▸ WHAT THIS TASK INVOLVES: Which lines of the records contain "informacoes"? Collect every one of them.

(MATERIAL FOR THIS TASK begins)

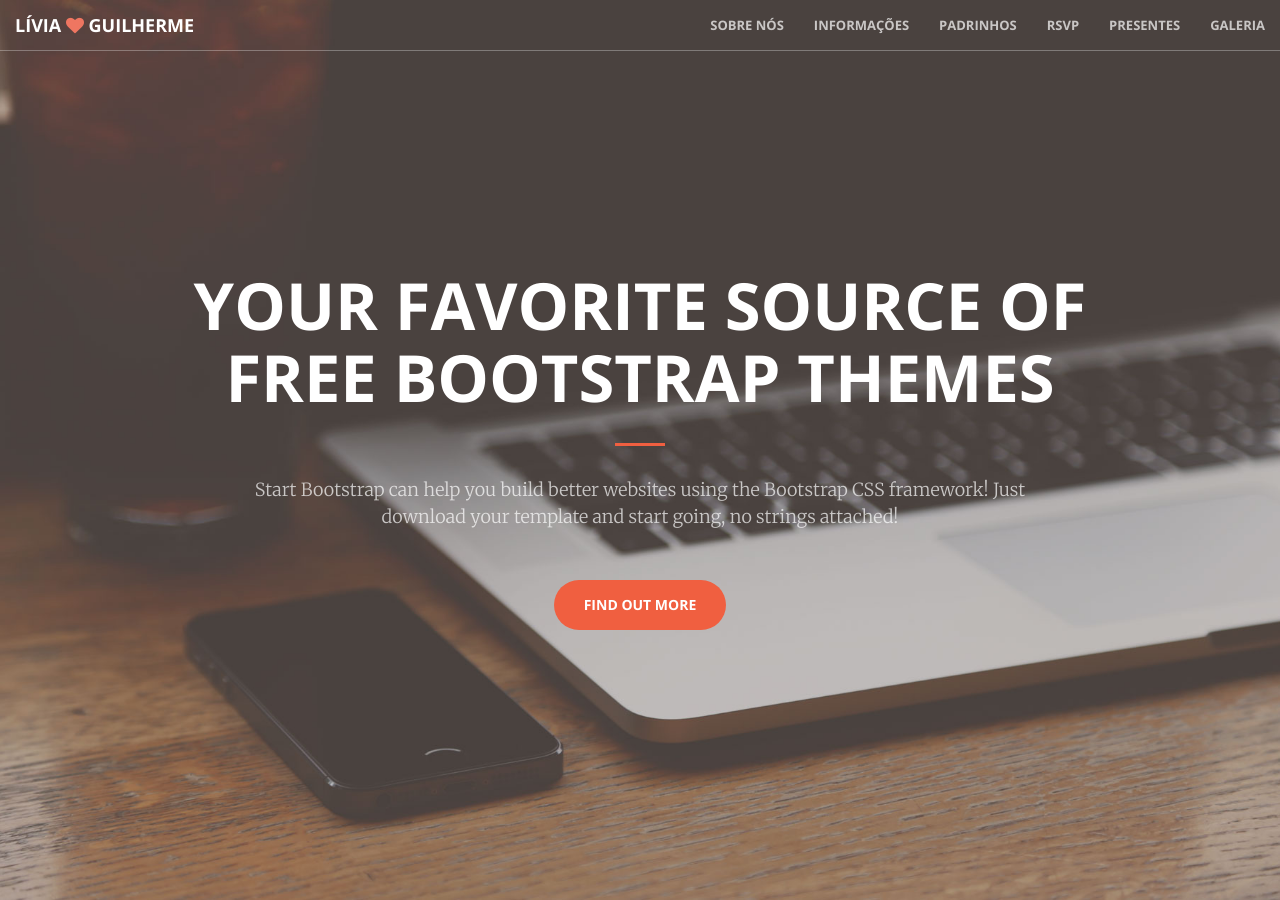
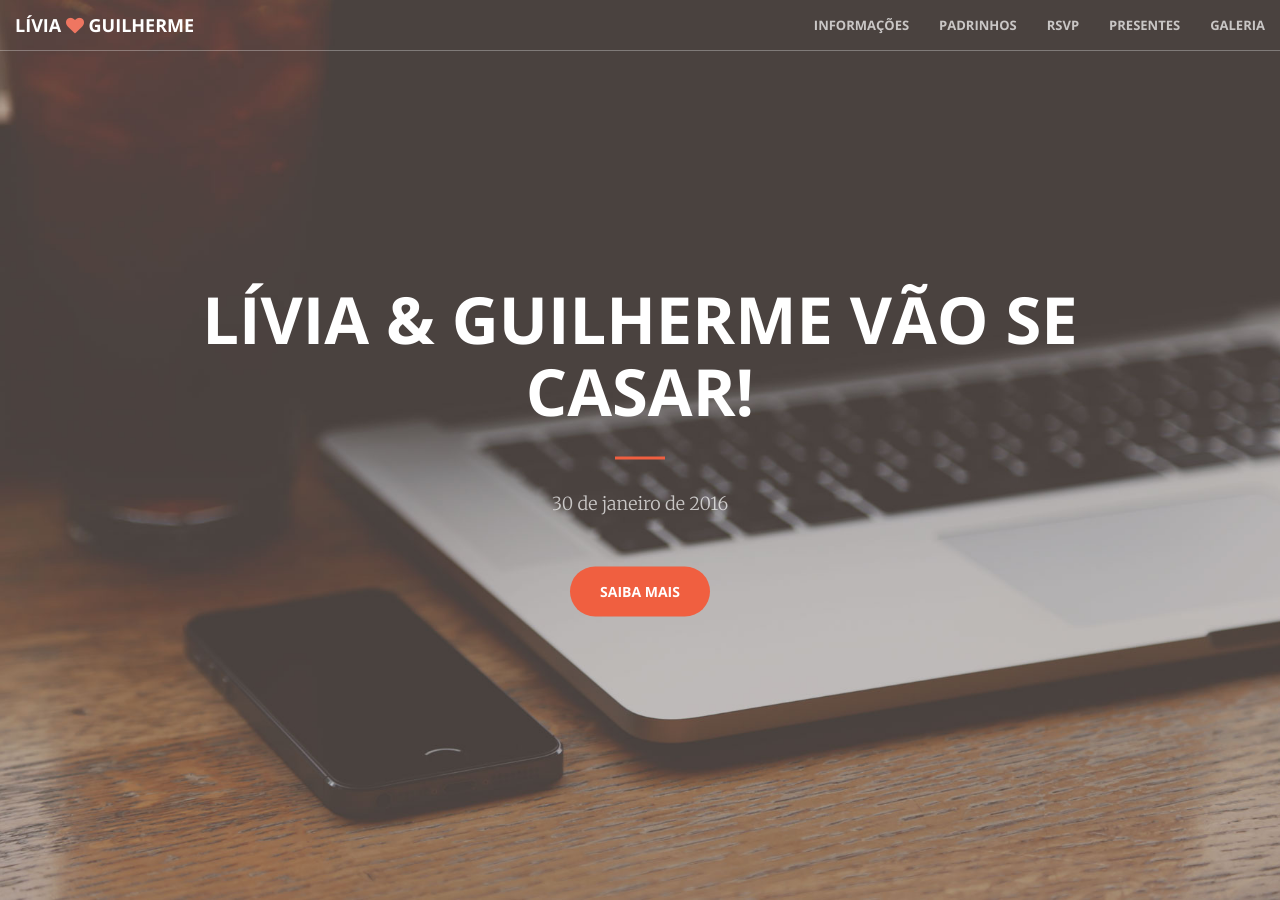
Before and after one commit to taschetto/liegui, a Jekyll site: the page built from index.html, in a window 1280 px wide and 900 px high. Built offline with Jekyll 4.4.1, drawn with Linux system fonts in a browser that asks for light colours; some of the changed text lies outside the part shown.

Commit message:
Update site.

```diff
--- a/_sass/_creative.scss
+++ b/_sass/_creative.scss
@@ -474,3 +474,7 @@ img::-moz-selection {
 body {
     webkit-tap-highlight-color: #222;
 }
+
+small, .small {
+    font-size: 70%;
+}
--- a/index.html
+++ b/index.html
@@ -18,9 +18,6 @@ layout: default
     <!-- Collect the nav links, forms, and other content for toggling -->
     <div class="collapse navbar-collapse" id="bs-example-navbar-collapse-1">
       <ul class="nav navbar-nav navbar-right">
-        <li>
-        <a class="page-scroll" href="#sobre">Sobre nós</a>
-        </li>
         <li>
           <a class="page-scroll" href="#informacoes">Informações</a>
         </li>
@@ -46,32 +43,45 @@ layout: default
 <header>
   <div class="header-content">
     <div class="header-content-inner">
-      <h1>Your Favorite Source of Free Bootstrap Themes</h1>
+      <h1>Lívia & Guilherme vão se casar!</h1>
       <hr>
-      <p>Start Bootstrap can help you build better websites using the Bootstrap CSS framework! Just download your template and start going, no strings attached!</p>
-      <a href="#about" class="btn btn-primary btn-xl page-scroll">Find Out More</a>
+      <p>30 de janeiro de 2016</p>
+      <a href="#informacoes" class="btn btn-primary btn-xl page-scroll">Saiba mais</a>
     </div>
   </div>
 </header>
 
-<section class="bg-primary" id="sobre">
+<section class="bg-primary" id="informacoes">
   <div class="container">
     <div class="row">
       <div class="col-lg-8 col-lg-offset-2 text-center">
-        <h2 class="section-heading">We've got what you need!</h2>
+        <h2 class="section-heading">Lívia &amp; Guilherme vão se casar!</h2>
         <hr class="light">
-        <p class="text-faded">Start Bootstrap has everything you need to get your new website up and running in no time! All of the templates and themes on Start Bootstrap are open source, free to download, and easy to use. No strings attached!</p>
-        <a href="#" class="btn btn-default btn-xl">Get Started!</a>
+        <p class="text">
+          E com a benção de seus pais<br>
+          <strong>BETH</strong> e <strong>ERLI TASCHETTO</strong><br>
+          <strong>MÁRCIA PINHEIRO</strong><br>
+          convidam para seu casamento
+        </p>
+        <hr class="light">
+        <h2 class="section-heading">30 de janeiro de 2016 às 20h</h2>
+        <p class="text">
+          Palatu’s Eventos<br>
+          (Campus da PUCRS, em frente ao Colégio Champagnat)<br>
+          Av. Bento Gonçalves, 4314<br>
+          Porto Alegre/RS
+        </p>
+        <a href="#rsvp" class="btn btn-default btn-xl page-scroll">Confirme sua presença!</a>
       </div>
     </div>
   </div>
 </section>
 
-<section id="informacoes">
+<section id="padrinhos">
   <div class="container">
     <div class="row">
       <div class="col-lg-12 text-center">
-        <h2 class="section-heading">At Your Service</h2>
+        <h2 class="section-heading">Informações</h2>
         <hr class="primary">
       </div>
     </div>
@@ -80,37 +90,41 @@ layout: default
     <div class="row">
       <div class="col-lg-3 col-md-6 text-center">
         <div class="service-box">
-          <i class="fa fa-4x fa-diamond wow bounceIn text-primary"></i>
-          <h3>Sturdy Templates</h3>
-          <p class="text-muted">Our templates are updated regularly so they don't break.</p>
+          <i class="fa fa-4x fa-calendar wow bounceIn text-primary"></i>
+          <h3>Data</h3>
+          <p class="text-muted">30 de janeiro de 2016</p>
         </div>
       </div>
       <div class="col-lg-3 col-md-6 text-center">
         <div class="service-box">
-          <i class="fa fa-4x fa-paper-plane wow bounceIn text-primary" data-wow-delay=".1s"></i>
-          <h3>Ready to Ship</h3>
-          <p class="text-muted">You can use this theme as is, or you can make changes!</p>
+          <i class="fa fa-4x fa-clock-o wow bounceIn text-primary" data-wow-delay=".3s"></i>
+          <h3>Horário</h3>
+          <p class="text-muted">20:00</p>
         </div>
       </div>
       <div class="col-lg-3 col-md-6 text-center">
         <div class="service-box">
-          <i class="fa fa-4x fa-newspaper-o wow bounceIn text-primary" data-wow-delay=".2s"></i>
-          <h3>Up to Date</h3>
-          <p class="text-muted">We update dependencies to keep things fresh.</p>
+          <i class="fa fa-4x fa-map-marker wow bounceIn text-primary" data-wow-delay=".1s"></i>
+          <h3>Local</h3>
+          <p class="text-muted">Palatu's Eventos</p>
         </div>
       </div>
       <div class="col-lg-3 col-md-6 text-center">
         <div class="service-box">
-          <i class="fa fa-4x fa-heart wow bounceIn text-primary" data-wow-delay=".3s"></i>
-          <h3>Made with Love</h3>
-          <p class="text-muted">You have to make your websites with love these days!</p>
+          <i class="fa fa-4x fa-heart wow bounceIn text-primary" data-wow-delay=".2s"></i>
+          <h3>Endereço</h3>
+          <p class="text-muted">
+            Av. Bento Gonçalves, 4314<br>
+            Porto Alegre/RS<br>
+            <small>Dentro do campus da PUCRS, em frente ao colégio Champagnat.</small>
+          </p>
         </div>
       </div>
     </div>
   </div>
 </section>
 
-<section class="no-padding" id="padrinhos">
+<section class="no-padding" id="rsvp">
   <div class="container-fluid">
     <div class="row no-gutter">
       <div class="col-lg-4 col-sm-6">
@@ -216,7 +230,7 @@ layout: default
   </div>
 </aside>
 
-<section id="rsvp">
+<section id="presentes">
   <div class="container">
     <div class="row">
       <div class="col-lg-8 col-lg-offset-2 text-center">
@@ -231,49 +245,6 @@ layout: default
       <div class="col-lg-4 text-center">
         <i class="fa fa-envelope-o fa-3x wow bounceIn" data-wow-delay=".1s"></i>
         <p><a href="mailto:your-email@your-domain.com">feedback@startbootstrap.com</a></p>
-      </div>
-    </div>
-  </div>
-</section>
-
-<section id="presentes">
-  <div class="container">
-    <div class="row">
-      <div class="col-lg-12 text-center">
-        <h2 class="section-heading">At Your Service</h2>
-        <hr class="primary">
-      </div>
-    </div>
-  </div>
-  <div class="container">
-    <div class="row">
-      <div class="col-lg-3 col-md-6 text-center">
-        <div class="service-box">
-          <i class="fa fa-4x fa-diamond wow bounceIn text-primary"></i>
-          <h3>Sturdy Templates</h3>
-          <p class="text-muted">Our templates are updated regularly so they don't break.</p>
-        </div>
-      </div>
-      <div class="col-lg-3 col-md-6 text-center">
-        <div class="service-box">
-          <i class="fa fa-4x fa-paper-plane wow bounceIn text-primary" data-wow-delay=".1s"></i>
-          <h3>Ready to Ship</h3>
-          <p class="text-muted">You can use this theme as is, or you can make changes!</p>
-        </div>
-      </div>
-      <div class="col-lg-3 col-md-6 text-center">
-        <div class="service-box">
-          <i class="fa fa-4x fa-newspaper-o wow bounceIn text-primary" data-wow-delay=".2s"></i>
-          <h3>Up to Date</h3>
-          <p class="text-muted">We update dependencies to keep things fresh.</p>
-        </div>
-      </div>
-      <div class="col-lg-3 col-md-6 text-center">
-        <div class="service-box">
-          <i class="fa fa-4x fa-heart wow bounceIn text-primary" data-wow-delay=".3s"></i>
-          <h3>Made with Love</h3>
-          <p class="text-muted">You have to make your websites with love these days!</p>
-        </div>
       </div>
     </div>
   </div>
@@ -375,3 +346,12 @@ layout: default
     </div>
   </div>
 </section>
+
+<aside class="bg-dark">
+  <div class="container text-center">
+    <div class="call-to-action">
+      <h2>Free Download at Start Bootstrap!</h2>
+      <a href="#" class="btn btn-default btn-xl wow tada">Download Now!</a>
+    </div>
+  </div>
+</aside>
```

(MATERIAL FOR THIS TASK ends)

▸ SOLUTION FOR THIS PROBLEM:
           <a class="page-scroll" href="#informacoes">Informações</a>
+      <a href="#informacoes" class="btn btn-primary btn-xl page-scroll">Saiba mais</a>
+<section class="bg-primary" id="informacoes">
-<section id="informacoes">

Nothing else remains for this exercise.